The Former Assistant Headteachers Turned Publicans
Married couple Corinne and Dal Gill were both assistant headteachers at a high school in Derbyshire until the autumn of 2021, at which point they decided on a dramatic change of career. They would walk away from the education sector altogether to become self-employed publicans, running their own Marston’s Pub, The Cricketts Inn in Acresford, South Derbyshire.
“I left my job in May 2021 without another one to go to,” says Corinne. “We started looking for pubs the following September—which deals, which breweries, et cetera. By October 2021, we’d signed a Pillar Partnership agreement with Marston’s and were in The Cricketts. It’s been a whirlwind, honestly.”
There will, no doubt, be educators reading this who can barely believe the Gills would be so bold as to make such a decision. After all, reaching Assistant Headteacher level takes a great deal of perseverance, experience and commitment to the education system. Rest assured, though, that it wasn’t a decision that was taken lightly.
“We’d always had this romantic notion of running our own pub…”
“When the Covid-19 pandemic began and we went into lockdown, we reflected a lot,” Corinne says. “The education sector has changed and we weren’t getting the same job satisfaction as we were when we both started out. We’d always had this romantic notion of running our own pub and, over the course of the spring and summer, things just started falling into place—the stars aligned, you might say—and we decided to go for it.”
Whilst neither Corinne nor her husband Dal had ever even worked in a pub before (Corinne had worked in five-star hotels in her youth), they were given a taste of the kind of life they dreamed of when they set up a street food business in a shipping container outside a local snooker hall. This “side hustle”, run while still working full time as teachers was just the catalyst the pair needed to go ahead and realise their lifelong dream of running and operating their own foodie pub.
“I’m a big foodie,” says Corinne. “I love cooking, eating and entertaining. That’s where my passion lies.” So, when the Gills began looking for the perfect pub, it had to be one that enabled them to express their passion for wholesome, hearty dining. The Cricketts was only the second pub the couple looked at, but they quickly realised it would be the ideal place for them, not only because it was the right kind of pub, but also because it was offered under the terms of Marston’s new Pillar Partnership.
“We’re too maverick and pedantic about dining to have the food we serve dictated to us.”
The Pillar Partnership is a new kind of pub deal that enables budding publicans to make a relatively low capital investment—of a level that would normally mean being tied to a set menu—yet with all the freedom to develop a menu from scratch. There are no ties to Marston’s food products at all and Pillar Partners get to keep a significant proportion of food profits, as a result.

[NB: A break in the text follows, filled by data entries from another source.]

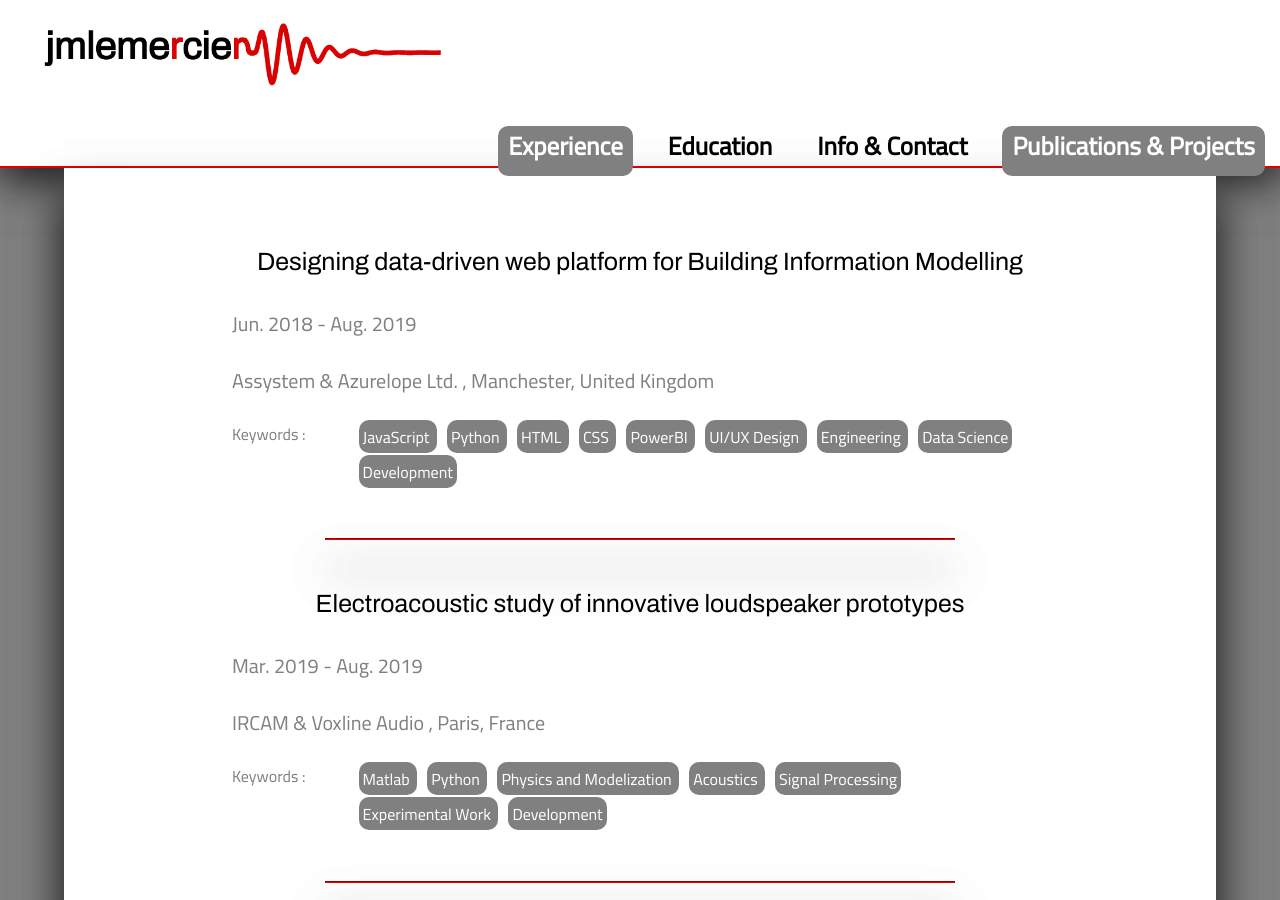
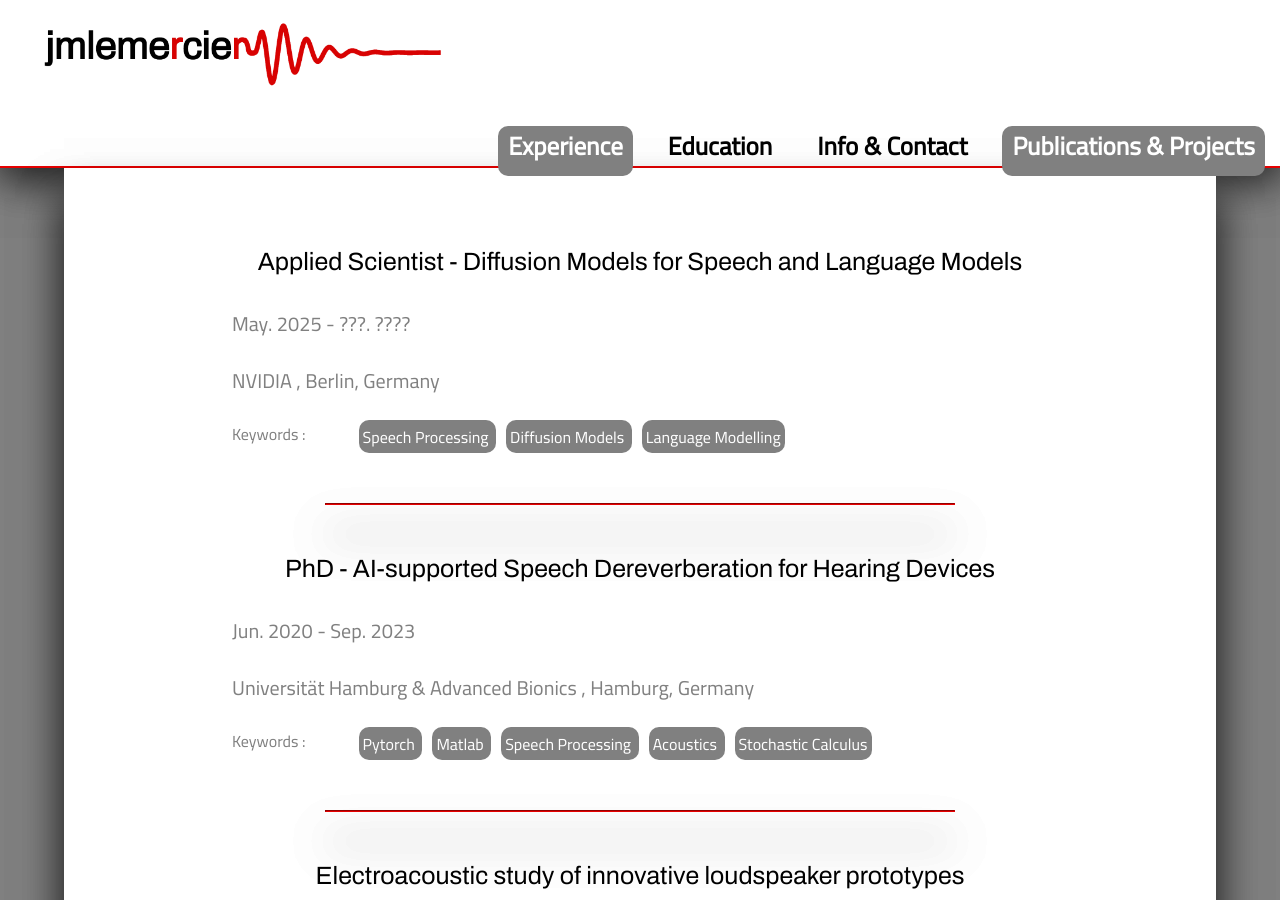
Before and after one commit to jmlemercier/jmlemercier.github.io, a Jekyll site: the page built from experience/index.html, in a window 1280 px wide and 900 px high. Built offline with Jekyll 4.4.1, drawn with Linux system fonts in a browser that asks for light colours; some of the changed text lies outside the part shown.

Commit message:
Added nvidia experience and PhD closed

```diff
--- /dev/null
+++ b/_experiences/0_nvidia.md
@@ -0,0 +1,11 @@
+---
+type: experience
+title: Applied Scientist - Diffusion Models for Speech and Language Models
+company: NVIDIA - '/experience/nvidia.png'
+full_company: NVIDIA
+place: Berlin, Germany
+period: May. 2025 - ???. ????
+skills: Speech Processing, Diffusion Models, Language Modelling
+---
+
+I am currently working at NVIDIA with Ante Jukic as a research scientist on diffusion models for speech and language modelling.
--- /dev/null
+++ b/_experiences/1_phd.md
@@ -0,0 +1,13 @@
+---
+type: experience
+title: PhD - AI-supported Speech Dereverberation for Hearing Devices
+company: Universität Hamburg - 'https://www.inf.uni-hamburg.de/en/inst/ab/sp/people/lemercier.html' - '/experience/uhh.png', Advanced Bionics - 'https://www.advancedbionics.com' - '/experience/ab.png'
+full_company: Universität Hamburg & Advanced Bionics
+place: Hamburg, Germany
+period: Jun. 2020 - Sep. 2023
+skills: Pytorch, Matlab, Speech Processing, Acoustics, Stochastic Calculus
+---
+
+I am currently working as a PhD student in the Signal Processing lab of Universität Hamburg under the supervision of Prof. Dr-Ing. Timo Gerkmann, in collaboration with Advanced Bionics, one of the major companies for cochlear implants in Europe.
+
+My focus is on neural network-based speech processing for dereverberation in hearing devices. Our aim is to develop new, real-time capable algorithms capable of dereveberating and denoising the mixture speech received at the hearing device microphone array. The techniques used range from DNN-assisted real-time Kalman filtering to purely DNN-based multi-frame single-channel dereverberation and score-based generative modelling
--- a/_experiences/3_phd.md
+++ /dev/null
@@ -1,20 +0,0 @@
----
-type: experience
-title: PhD - AI-supported Speech Dereverberation for Hearing Devices
-company: Universität Hamburg - 'https://www.inf.uni-hamburg.de/en/inst/ab/sp/people/lemercier.html' - '/experience/uhh.png', Advanced Bionics - 'https://www.advancedbionics.com' - '/experience/ab.png'
-full_company: Universität Hamburg & Advanced Bionics
-place: Hamburg, Germany
-period: Jun. 2020 - Sep. 2023
-skills: Pytorch, Matlab, Speech Processing, Acoustics, Stochastic Calculus
----
-
-I am currently working as a PhD student in the Signal Processing lab of Universität Hamburg under the supervision of Prof. Dr-Ing. Timo Gerkmann, in collaboration with Advanced Bionics, one of the major companies for cochlear implants in Europe.
-
-My focus is on neural network-based speech processing for dereverberation in hearing devices. Our aim is to develop new, real-time capable algorithms capable of dereveberating and denoising the mixture speech received at the hearing device microphone array. The techniques used range from DNN-assisted real-time Kalman filtering to purely DNN-based multi-frame single-channel dereverberation and score-based generative modelling.
-
-Related publications:
-- <a href="/_posts/2021-11-01-icassp2022.md" class="inner-link"> Customizable end-to-end optimization of online neural network-supported dereverberation for hearing devices, ICASSP 2022 </a>
-- <a href="/_posts/2022-06-01-interspeech2022.md" class="inner-link"> Neural Network-augmented Kalman Filtering for Robust Online Speech Dereverberation in Noisy Reverberant Environments, Interspeech 2022 </a>
-
-Other publications:
-- <a href="/_posts/2021-09-01-itg2021.md" class="inner-link"> An Integrated Deep Clustering-Based System for Speaker Count Agnostic Speech Separation, 14th ITG on Speech Communication </a>
--- a/contact/index.html
+++ b/contact/index.html
@@ -4,9 +4,10 @@ title: Contact
 ---
 
 <div class="resume">
-	<p>Signal processing enthusiast, willing to develop research works on speech processing for medical applications. I received my engineering degree at Ecole Polytechnique (Electrical Engineering) and a MSc at Imperial College London (Communications and Signal Processing). </p>
+	<p>I'm a speech processing and machine learning enthusiast.
+		I received a MSc at Ecole Polytechnique (Electrical Engineering) and Imperial College London (Communications and Signal Processing), as well as my PhD from University Hamburg (Ai-based Speech Dereverberation)</p>
 
-	<p>I am now a PhD student at Universität Hamburg under the supervision of Prof. Dr-Ing. Timo Gerkmann, working on AI-based speech dereverberation for hearing devices. Contact me for a collab or any question related to my work! </p>
+	<p>I currently work at NVIDIA on diffusion models for speech and language modelling. Contact me for a collab or any question related to my work! </p>
 </div>
 
 <div class="contact">
@@ -35,7 +36,7 @@ title: Contact
 
 	<li class="contact-details">
 		<ul class="contact-details-list">
-			<li><a href='mailto:jmlemercier31@gmail.com'> <img src="/assets/css/mail.png" height=50px></a> </li>
+			<li><a href='mailto:jmlemercier@ieee.org'> <img src="/assets/css/mail.png" height=50px></a> </li>
 			<li><a href='https://github.com/jmlemercier'> <img src="/assets/css/github.png" height=50px></a></li>
 			<li><a href='https://www.linkedin.com/in/jean-marie-lemercier-55ab96137' > <img src="/assets/css/linkedin.png" height=50px></a></li>
 			<li><a href='https://www.twitter.com/jm_lemercier' > <img src="/assets/css/twitter.png" height=50px></a></li>
```
Also changed, not shown: _experiences/3_azurelope.md (renamed from _experiences/1_azurelope.md), experience/nvidia.png (added).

“It was the Pillar Partnership agreement that sold us on the deal, honestly,” Corinne says. “We liked that there was autonomy over the food side of it. The idea of being tied to Marston’s for drinks took away the headache of thinking about that and allowed us to focus on the food menu—we’re too maverick and pedantic about dining to have the food we serve dictated to us. No ‘ping ping’ reheating here.”
You only need to look at the quality of the menu offered at The Cricketts Inn—with everything sourced locally—to see that the Gills have taken their newfound creative freedom seriously. Local hunters have, for instance, delivered pheasant and partridge to the pub and that was added to the menu as a daily special in the form of pheasant and partridge pie with suet pudding and a black cherry and bacon gravy. Corinne, however, tells us that the venison pie is her favourite item on the menu.
“We have integrity, honesty and good intentions…”
“It’s gamey and amazing,” she says. “It was created by our Head Chef, a French guy called Rudy, and he puts it together with the help of his three brilliant Chefs. The venison’s been stewed in Marston’s Pedigree Ale, brewed in Burton just up the road. The locals are all mad for it and I am, too.”
Corinne’s enthusiasm is charming to the last, there’s no doubt. Probably one of the reasons The Cricketts Inn has been nominated by Marston’s as a candidate for its Pub of The Year. We wonder, though, if the novelty of being a self-employed publican might wear off as Corinne and Dal become more accustomed to the pub life.
She looks at us with amused confoundment and says, “I get to spend all day, every day doing things I love. We’re in a National Forest, meeting interesting people from all sorts of backgrounds. It’s a rich, meaningful life, compared with the frustrated, unfulfilled one we were living before. As we’re our own bosses, we’re setting our own values. We have integrity, honesty and good intentions and are building the pub based on those. It’s beautiful and it’s blossoming!”
We will consider ourselves told.
Looking for something else to read? Take a look at our article on 4 Professionals Who Reinvented Themselves as Pub Partners.